EXERCISE BRIEF: For each line in the data below that has the word "LinearLayout", copy that line.

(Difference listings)
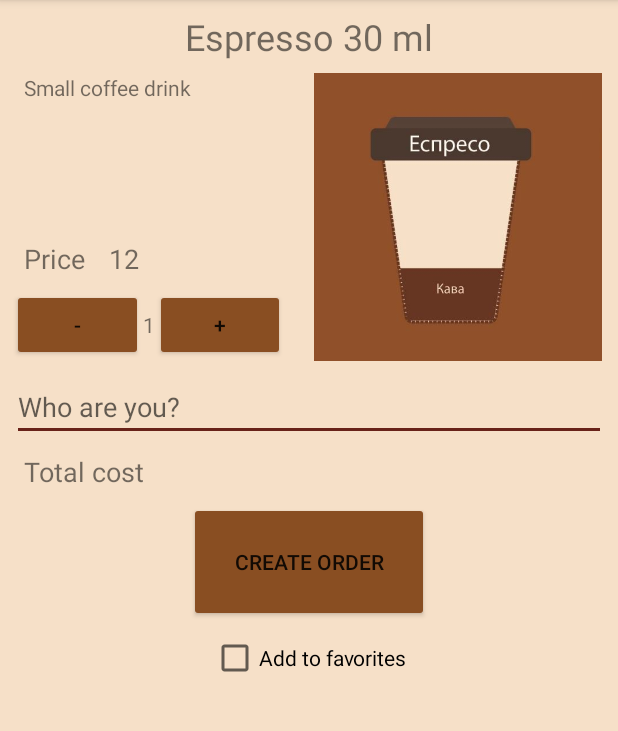
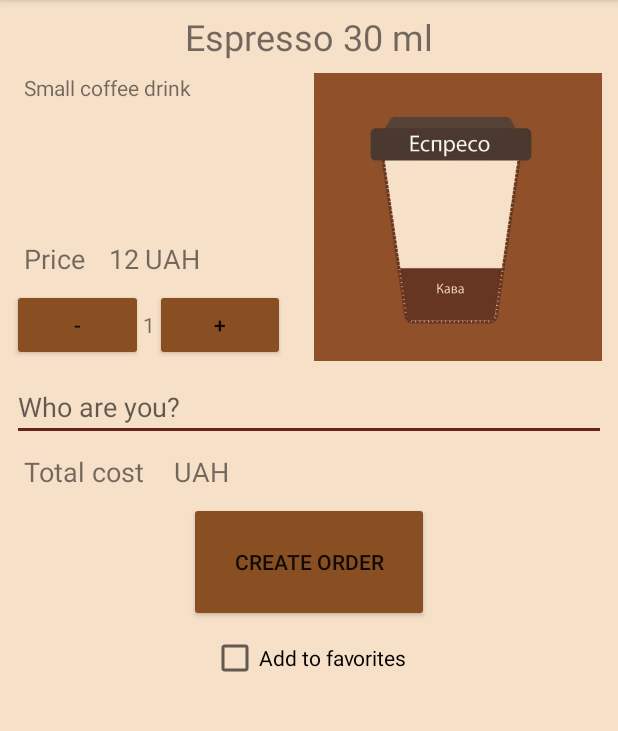
Before and after one commit to AlexanderPokidin/KavaBulki, an Android app: the KavaListActivity screen opened directly, with no data from a screen before it, after a tap on "Espresso 30 ml", on a phone screen of 412 x 824 dp, the part 84-815 px from its top. Run offline under Robolectric (Android 15) with nearby library versions, the light colour scheme and no system bars.

Commit message:
Strings for UA and RU added

```diff
--- a/app/src/main/res/layout/activity_kava.xml
+++ b/app/src/main/res/layout/activity_kava.xml
@@ -26,17 +26,17 @@
         <LinearLayout
             android:layout_width="0dp"
             android:layout_height="match_parent"
-            android:orientation="vertical"
-            android:layout_weight="1">
+            android:layout_weight="1"
+            android:orientation="vertical">
 
             <TextView
                 android:id="@+id/description"
                 android:layout_width="wrap_content"
                 android:layout_height="0dp"
-                android:layout_weight="1"
                 android:layout_marginEnd="8dp"
                 android:layout_marginStart="16dp"
                 android:layout_marginTop="8dp"
+                android:layout_weight="1"
                 android:text="@string/description" />
 
             <LinearLayout
@@ -59,6 +59,13 @@
                     android:layout_width="wrap_content"
                     android:layout_height="wrap_content"
                     android:text=""
+                    android:textSize="18sp" />
+
+                <TextView
+                    android:layout_width="wrap_content"
+                    android:layout_height="wrap_content"
+                    android:layout_marginStart="4dp"
+                    android:text="@string/uah"
                     android:textSize="18sp" />
             </LinearLayout>
 
@@ -102,11 +109,11 @@
             android:id="@+id/item_view"
             android:layout_width="0dp"
             android:layout_height="match_parent"
-            android:layout_weight="1"
-            android:scaleType="fitCenter"
             android:layout_marginEnd="8dp"
             android:layout_marginStart="8dp"
-            android:layout_marginTop="8dp" />
+            android:layout_marginTop="8dp"
+            android:layout_weight="1"
+            android:scaleType="fitCenter" />
 
     </LinearLayout>
 
@@ -141,6 +148,13 @@
             android:layout_height="wrap_content"
             android:text=""
             android:textSize="18sp" />
+
+        <TextView
+            android:layout_width="wrap_content"
+            android:layout_height="wrap_content"
+            android:layout_marginStart="4dp"
+            android:text="@string/uah"
+            android:textSize="18sp" />
     </LinearLayout>
 
     <Button
--- a/app/src/main/res/values/strings.xml
+++ b/app/src/main/res/values/strings.xml
@@ -5,13 +5,13 @@
     <string name="menu">Menu</string>
 
     <string name="customer_name">Who are you?</string>
-    <string name="item_name">Item name</string>
-    <string name="description">Description</string>
+    <string name="item_name" translatable="false">Item name</string>
+    <string name="description" translatable="false">Description</string>
     <string name="price">Price </string>
-    <string name="milk">Do you need to add milk?</string>
     <string name="total_cost">Total cost </string>
     <string name="create_order">Create order</string>
     <string name="add_favorites">Add to favorites</string>
+    <string name="uah">UAH</string>
 
     <string name="espresso">Small coffee drink</string>
     <string name="americano">Middle coffee drink</string>
@@ -19,15 +19,9 @@
     <string name="latte">Long coffee drink with milk</string>
     <string name="lav_latte">Long coffee drink with milk and lavender flowers</string>
     <string name="capuccino">Coffee drink with milk and cream</string>
-    <string name="flat_white">Bla-bla-flat with milk</string>
+    <string name="flat_white">Australian coffee with milk</string>
     <string name="cacao">Cacao with milk</string>
     <string name="chocolate">Hot chocolate</string>
-    <string name="macchiato">Espresso with milk cream</string>
-    <string name="romano">Espresso with lemon</string>
-    <string name="kyiv_kava">Bla-bla-Kyiv</string>
-    <string name="dopio">Bla-bla-dopio</string>
     <string name="juice">Warm juice with coffee</string>
-    <string name="marocchino">Bla-bla-maroccino</string>
-    <string name="swetty">Coffee with condensed milk</string>
 
 </resources>
```
Also changed, not shown: 2 other files.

EXERCISE RESPONSE:
         <LinearLayout
             <LinearLayout
             </LinearLayout>
     </LinearLayout>
     </LinearLayout>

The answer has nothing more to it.